This is why localization of content should be understood as a mix of art and craft. There is no one solution since there is no one audience. When we see a popular movie we all love to argue about the particulars of the plot and how characters behaved. Those are the best movies. The ones that make us feels things strongly and are rich enough to contain ambiguity. 

Localization in particular and translation, in general, are ultimately re-creative arts. Just as the written music on the page is a guideline and starting point for a performance on a particular date and time, so too is the source document an instruction manual for a work that lives in another language and has a different audience.

And no, this isn’t a call for translators to go wild with their own interpretations of what the original text contains. We still have a professional and ethical obligation to render a translation that is factually accurate and matches the tone and intent of the source language.

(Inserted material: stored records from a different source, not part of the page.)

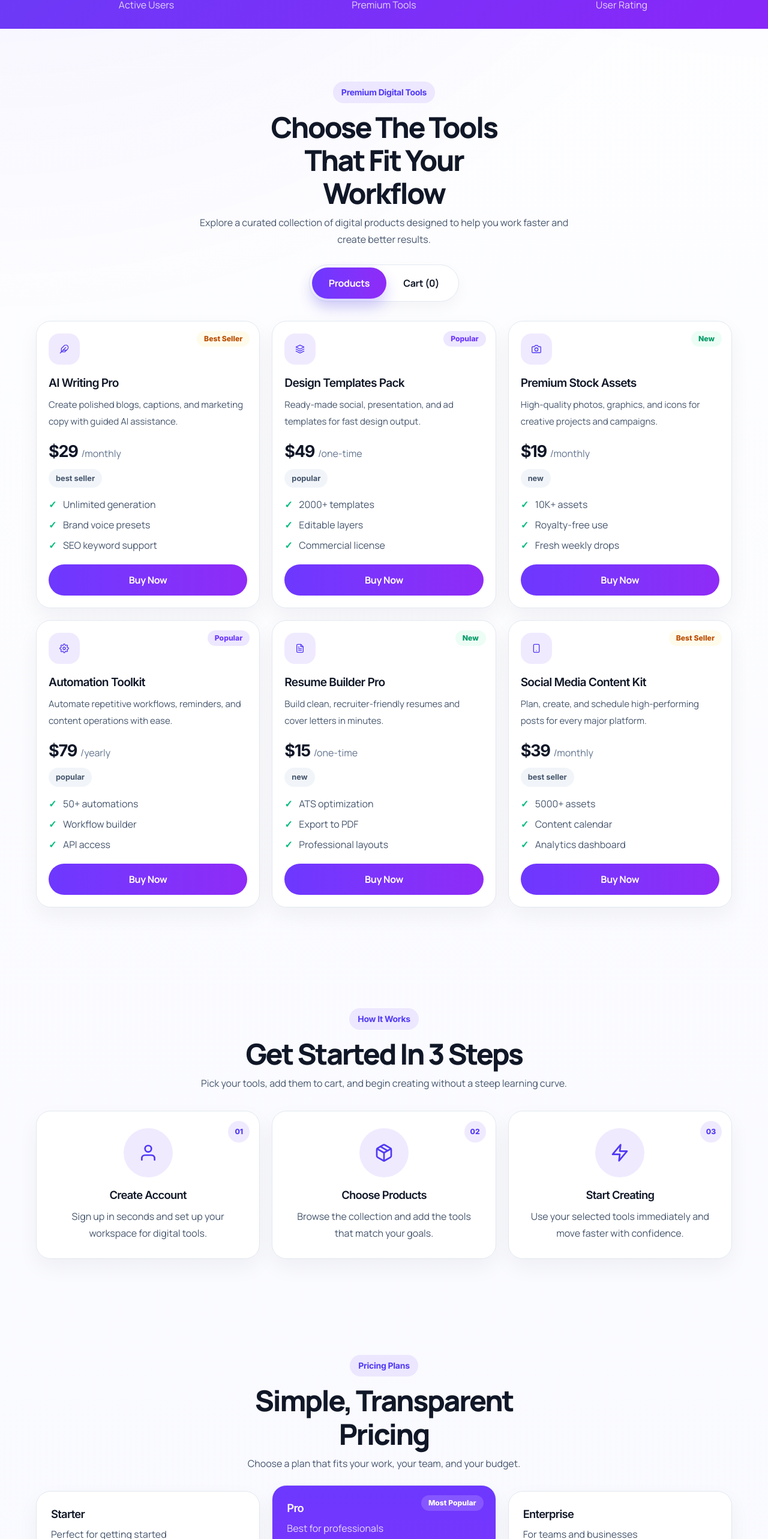
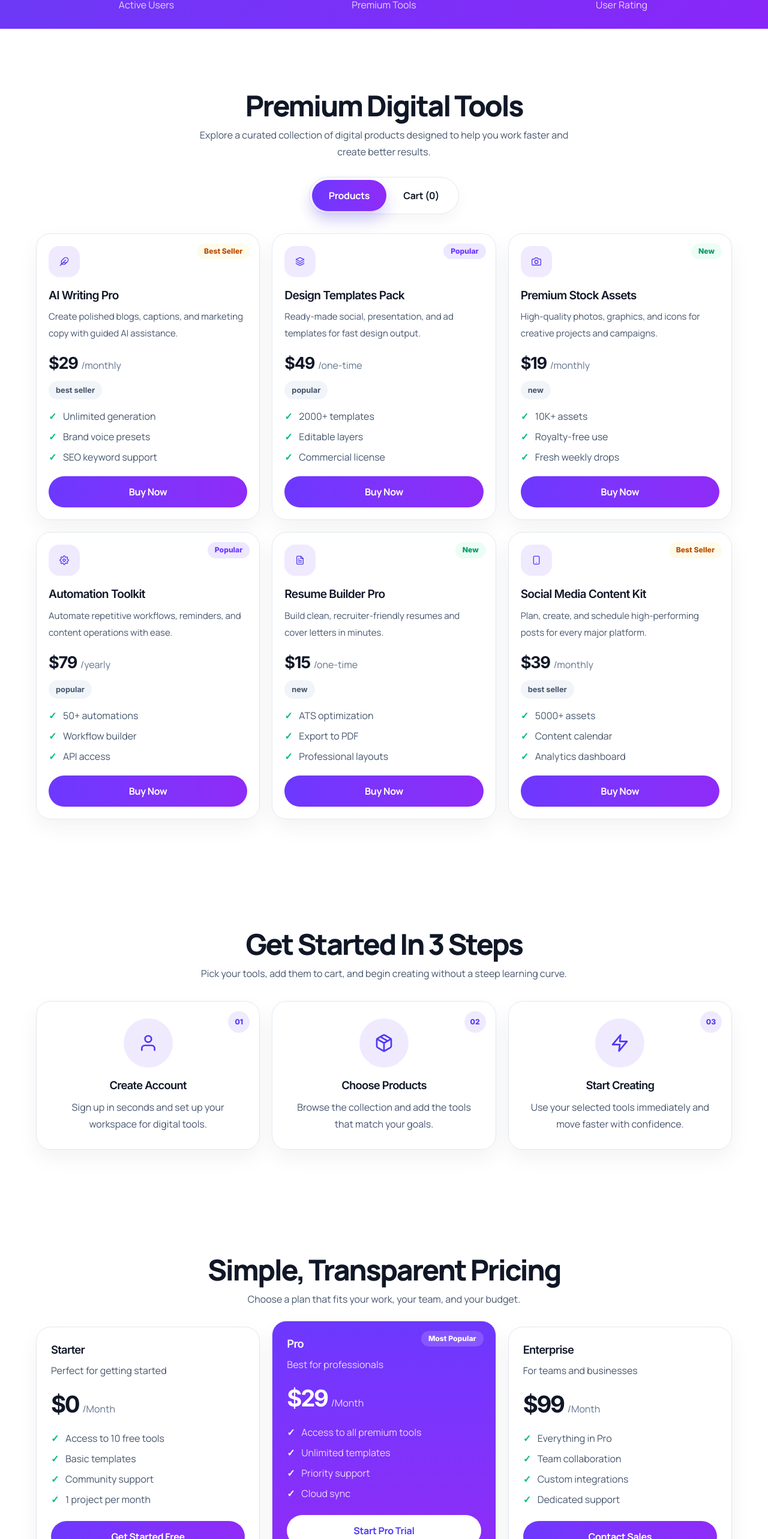
Before and after one commit to fahmidmunshi2004-cmd/milestone__06__assignment, a React (Vite) app: page / in a window 1280 px wide. Shown: the part 895-3461 px from the top of the page at 60% size. Built offline with nearby package versions, Linux system fonts and the light colour scheme.

Commit message:
all title isuu fix

```diff
--- a/src/App.jsx
+++ b/src/App.jsx
@@ -96,15 +96,16 @@ const faqCards = [
   },
 ]
 
-function SectionHeader({ eyebrow, title, text, titleClass = '', wide = false }) {
+function SectionHeader({ eyebrow, title, text, titleClass = '', wide = false, showEyebrow = true }) {
   return (
     <div className="mx-auto max-w-[1200px] px-5 text-center">
+      {showEyebrow && (
         <span className="inline-flex items-center gap-2 rounded-full bg-[rgba(109,56,255,0.10)] px-3.5 py-2 text-sm font-bold tracking-[-0.02em] text-[#4f39f6] [font-family:var(--second-family)]">
           {eyebrow}
         </span>
+      )}
       <h2
-        className={`mx-auto mt-3 mb-2 text-center text-[48px] font-extrabold capitalize leading-[1.15] tracking-[-0.05em] text-[#101727] max-md:text-[40px] ${
-          wide ? 'max-w-[16ch]' : 'max-w-[14ch]'
+        className={`mx-auto mt-3 mb-2 text-center text-[48px] font-extrabold capitalize leading-[1.15] tracking-[-0.05em] text-[#101727] max-md:text-[40px] ${wide ? 'max-w-[16ch]' : 'max-w-[14ch]'
           } ${titleClass}`}
       >
         {title}
@@ -153,8 +154,7 @@ function App() {
     toast.success('Checkout complete. Cart cleared.')
   }
 
-  const pageBg =
-    'bg-[radial-gradient(circle_at_top_left,rgba(109,56,255,0.10),transparent_28%),radial-gradient(circle_at_top_right,rgba(109,56,255,0.06),transparent_20%),linear-gradient(180deg,#ffffff_0%,#f7f8ff_100%)]'
+  const pageBg = 'bg-white'
   const uiFont = '[font-family:var(--second-family)]'
   const bodyFont = '[font-family:var(--font-family)]'
   const primaryBtn =
@@ -248,15 +248,16 @@ function App() {
         <section className="px-0 py-[88px]" id="products">
           <SectionHeader
             eyebrow="Premium Digital Tools"
-            title="Choose the tools that fit your workflow"
+            title="Premium Digital Tools"
             text="Explore a curated collection of digital products designed to help you work faster and create better results."
+            titleClass="whitespace-nowrap max-w-none max-md:whitespace-normal max-md:max-w-[14ch]"
+            showEyebrow={false}
           />
 
           <div className="mx-auto mt-7 flex max-w-[1200px] justify-center px-5">
             <div className="inline-flex rounded-full border border-slate-200 bg-white p-1 shadow-[0_10px_25px_rgba(16,23,39,0.04)]">
               <button
-                className={`rounded-full px-7 py-3.5 font-bold tracking-[-0.02em] transition ${uiFont} ${
-                  view === 'products'
+                className={`rounded-full px-7 py-3.5 font-bold tracking-[-0.02em] transition ${uiFont} ${view === 'products'
                     ? 'bg-gradient-to-r from-[#6d38ff] to-[#8f2bf7] text-white shadow-[0_14px_24px_rgba(79,57,246,0.24)]'
                     : 'bg-transparent text-[#101727]'
                   }`}
@@ -266,8 +267,7 @@ function App() {
                 Products
               </button>
               <button
-                className={`rounded-full px-7 py-3.5 font-bold tracking-[-0.02em] transition ${uiFont} ${
-                  view === 'cart'
+                className={`rounded-full px-7 py-3.5 font-bold tracking-[-0.02em] transition ${uiFont} ${view === 'cart'
                     ? 'bg-gradient-to-r from-[#6d38ff] to-[#8f2bf7] text-white shadow-[0_14px_24px_rgba(79,57,246,0.24)]'
                     : 'bg-transparent text-[#101727]'
                   }`}
@@ -332,8 +332,7 @@ function App() {
                     </ul>
 
                     <button
-                      className={`mt-5 w-full rounded-full px-6 py-3.5 font-bold tracking-[-0.02em] text-white transition ${uiFont} ${
-                        isAdded
+                      className={`mt-5 w-full rounded-full px-6 py-3.5 font-bold tracking-[-0.02em] text-white transition ${uiFont} ${isAdded
                           ? 'bg-gradient-to-r from-[#d946ef] to-[#8b5cf6]'
                           : 'bg-gradient-to-r from-[#6d38ff] to-[#8f2bf7]'
                         }`}
@@ -417,6 +416,7 @@ function App() {
             title="Get Started in 3 Steps"
             text="Pick your tools, add them to cart, and begin creating without a steep learning curve."
             wide
+            showEyebrow={false}
           />
 
           <div className="mx-auto mt-8 grid max-w-[1200px] gap-5 px-5 md:grid-cols-2 xl:grid-cols-3">
@@ -446,14 +446,15 @@ function App() {
             eyebrow="Pricing Plans"
             title="Simple, Transparent Pricing"
             text="Choose a plan that fits your work, your team, and your budget."
+            titleClass="whitespace-nowrap max-w-none max-md:whitespace-normal"
+            showEyebrow={false}
           />
 
           <div className="mx-auto mt-8 grid max-w-[1200px] gap-5 px-5 md:grid-cols-2 xl:grid-cols-3">
             {pricingPlans.map((plan) => (
               <article
                 key={plan.name}
-                className={`relative rounded-[24px] border border-slate-200 p-6 shadow-[0_14px_35px_rgba(16,23,39,0.05)] ${
-                  plan.featured ? 'bg-gradient-to-b from-[#6d38ff] to-[#8f2bf7] text-white -translate-y-2.5' : 'bg-white/95'
+                className={`relative rounded-[24px] border border-slate-200 p-6 shadow-[0_14px_35px_rgba(16,23,39,0.05)] ${plan.featured ? 'bg-gradient-to-b from-[#6d38ff] to-[#8f2bf7] text-white -translate-y-2.5' : 'bg-white/95'
                   }`}
               >
                 {plan.featured && (
@@ -475,8 +476,7 @@ function App() {
                   {plan.features.map((feature) => (
                     <li
                       key={feature}
-                      className={`relative pl-6 leading-6 before:absolute before:left-0 before:top-0 before:font-extrabold before:content-['✓'] ${
-                        plan.featured ? 'text-white/82 before:text-white' : 'text-slate-600 before:text-emerald-500'
+                      className={`relative pl-6 leading-6 before:absolute before:left-0 before:top-0 before:font-extrabold before:content-['✓'] ${plan.featured ? 'text-white/82 before:text-white' : 'text-slate-600 before:text-emerald-500'
                         }`}
                     >
                       {feature}
@@ -484,8 +484,7 @@ function App() {
                   ))}
                 </ul>
                 <button
-                  className={`mt-6 w-full rounded-full px-6 py-3.5 font-bold tracking-[-0.02em] transition ${uiFont} ${
-                    plan.featured ? 'bg-white text-[#4f39f6]' : 'bg-gradient-to-r from-[#6d38ff] to-[#8f2bf7] text-white'
+                  className={`mt-6 w-full rounded-full px-6 py-3.5 font-bold tracking-[-0.02em] transition ${uiFont} ${plan.featured ? 'bg-white text-[#4f39f6]' : 'bg-gradient-to-r from-[#6d38ff] to-[#8f2bf7] text-white'
                     }`}
                   type="button"
                 >
```
Lines whose indentation alone changed are shown as unchanged.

So what’s the answer to the question, is all translation localization? The practical answer is no. There are real differences in the various dialects of German, in the way Spanish is spoken in Spain versus Mexico or in the many variants in Latin American. But the larger point is that there are gradations and nuances and that language is related to place or locale.

Read more on localization 

Website Localization - More Than Translation (from MotaWord)

Why Should You Run Your Website Localization Project on MotaWord? 

What is Content Localization? (from EContent)

This video from Google provides an overview of Expanding your site to more languages